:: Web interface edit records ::
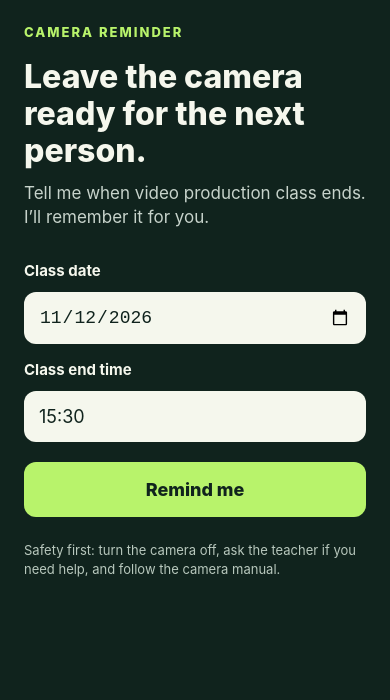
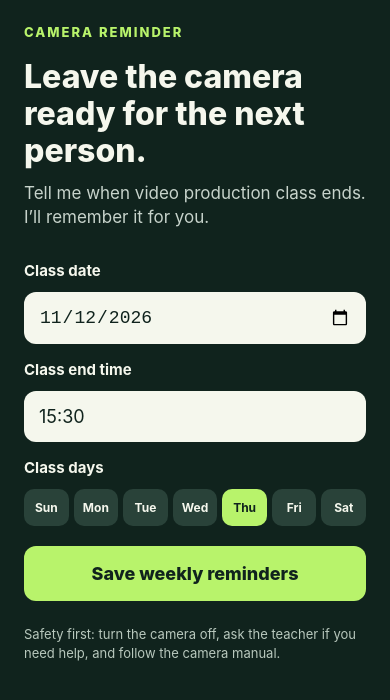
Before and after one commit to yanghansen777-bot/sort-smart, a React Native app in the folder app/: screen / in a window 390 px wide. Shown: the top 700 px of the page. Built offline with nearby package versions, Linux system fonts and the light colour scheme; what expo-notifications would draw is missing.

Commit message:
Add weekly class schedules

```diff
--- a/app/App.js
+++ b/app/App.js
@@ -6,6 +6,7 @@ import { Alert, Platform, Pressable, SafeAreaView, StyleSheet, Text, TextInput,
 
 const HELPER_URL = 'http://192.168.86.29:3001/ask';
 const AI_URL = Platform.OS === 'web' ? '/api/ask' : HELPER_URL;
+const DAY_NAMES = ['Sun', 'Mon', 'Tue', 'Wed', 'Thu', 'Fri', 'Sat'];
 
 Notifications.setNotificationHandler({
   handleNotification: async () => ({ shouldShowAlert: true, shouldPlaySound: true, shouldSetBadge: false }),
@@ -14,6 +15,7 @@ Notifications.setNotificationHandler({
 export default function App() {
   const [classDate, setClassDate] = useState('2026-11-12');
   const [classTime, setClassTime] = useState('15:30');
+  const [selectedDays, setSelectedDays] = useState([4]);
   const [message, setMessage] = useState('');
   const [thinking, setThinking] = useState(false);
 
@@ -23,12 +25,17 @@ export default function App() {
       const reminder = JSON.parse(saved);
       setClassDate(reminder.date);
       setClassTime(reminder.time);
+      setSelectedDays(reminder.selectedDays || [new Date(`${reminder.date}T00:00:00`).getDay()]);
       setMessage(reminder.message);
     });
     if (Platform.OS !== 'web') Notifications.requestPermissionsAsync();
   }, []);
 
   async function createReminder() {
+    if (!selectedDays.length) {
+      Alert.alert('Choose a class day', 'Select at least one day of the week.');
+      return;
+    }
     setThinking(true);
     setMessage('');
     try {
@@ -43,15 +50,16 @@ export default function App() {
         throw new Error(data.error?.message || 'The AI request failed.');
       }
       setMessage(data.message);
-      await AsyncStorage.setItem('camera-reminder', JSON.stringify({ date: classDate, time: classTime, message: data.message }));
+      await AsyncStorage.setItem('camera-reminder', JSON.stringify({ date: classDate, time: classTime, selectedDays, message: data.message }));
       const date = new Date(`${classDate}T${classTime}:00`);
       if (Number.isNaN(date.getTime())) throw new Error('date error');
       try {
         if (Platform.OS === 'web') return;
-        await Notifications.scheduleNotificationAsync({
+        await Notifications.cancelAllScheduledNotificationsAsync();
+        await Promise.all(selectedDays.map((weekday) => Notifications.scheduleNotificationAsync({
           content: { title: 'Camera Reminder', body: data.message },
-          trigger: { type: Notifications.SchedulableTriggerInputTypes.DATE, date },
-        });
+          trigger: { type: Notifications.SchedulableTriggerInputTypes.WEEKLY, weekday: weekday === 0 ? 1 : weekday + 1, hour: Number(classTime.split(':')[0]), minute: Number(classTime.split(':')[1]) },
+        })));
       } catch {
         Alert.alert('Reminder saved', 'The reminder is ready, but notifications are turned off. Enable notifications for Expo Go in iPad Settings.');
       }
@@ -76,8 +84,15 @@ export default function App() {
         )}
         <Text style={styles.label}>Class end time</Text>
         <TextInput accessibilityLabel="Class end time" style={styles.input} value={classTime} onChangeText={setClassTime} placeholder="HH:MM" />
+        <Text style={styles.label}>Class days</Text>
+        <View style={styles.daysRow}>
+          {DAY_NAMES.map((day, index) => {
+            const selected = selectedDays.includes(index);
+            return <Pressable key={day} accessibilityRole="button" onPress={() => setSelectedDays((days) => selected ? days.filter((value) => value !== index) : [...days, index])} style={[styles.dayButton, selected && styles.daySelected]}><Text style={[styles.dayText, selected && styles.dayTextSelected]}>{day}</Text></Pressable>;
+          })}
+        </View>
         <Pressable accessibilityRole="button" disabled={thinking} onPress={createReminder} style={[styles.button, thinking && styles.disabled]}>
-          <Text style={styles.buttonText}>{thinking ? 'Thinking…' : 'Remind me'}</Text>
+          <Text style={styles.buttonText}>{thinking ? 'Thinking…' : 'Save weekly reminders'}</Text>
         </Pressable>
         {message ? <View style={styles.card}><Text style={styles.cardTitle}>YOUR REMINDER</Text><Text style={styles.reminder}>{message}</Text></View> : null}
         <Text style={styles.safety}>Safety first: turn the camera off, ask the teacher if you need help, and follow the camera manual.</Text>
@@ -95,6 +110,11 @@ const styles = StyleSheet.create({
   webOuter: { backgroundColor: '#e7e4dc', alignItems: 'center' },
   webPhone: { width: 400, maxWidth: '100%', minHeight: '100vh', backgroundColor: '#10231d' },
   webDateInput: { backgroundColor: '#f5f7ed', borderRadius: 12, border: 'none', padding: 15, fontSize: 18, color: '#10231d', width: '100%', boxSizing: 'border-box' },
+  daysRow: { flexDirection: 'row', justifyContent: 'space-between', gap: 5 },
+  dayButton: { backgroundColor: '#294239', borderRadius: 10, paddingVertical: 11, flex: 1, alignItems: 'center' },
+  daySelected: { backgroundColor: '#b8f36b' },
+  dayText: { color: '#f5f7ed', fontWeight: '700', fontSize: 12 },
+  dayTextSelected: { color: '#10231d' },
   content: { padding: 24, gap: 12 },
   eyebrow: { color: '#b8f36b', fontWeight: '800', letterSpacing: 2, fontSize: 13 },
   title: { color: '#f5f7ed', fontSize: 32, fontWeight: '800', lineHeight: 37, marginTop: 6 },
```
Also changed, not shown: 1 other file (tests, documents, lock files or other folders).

:: YOUR INSTRUCTIONS ::
Scan the records for the string "useState" and report each line where it occurs.

:: ANSWER TO THIS TASK ::
   const [classDate, setClassDate] = useState('2026-11-12');
   const [classTime, setClassTime] = useState('15:30');
+  const [selectedDays, setSelectedDays] = useState([4]);
   const [message, setMessage] = useState('');
   const [thinking, setThinking] = useState(false);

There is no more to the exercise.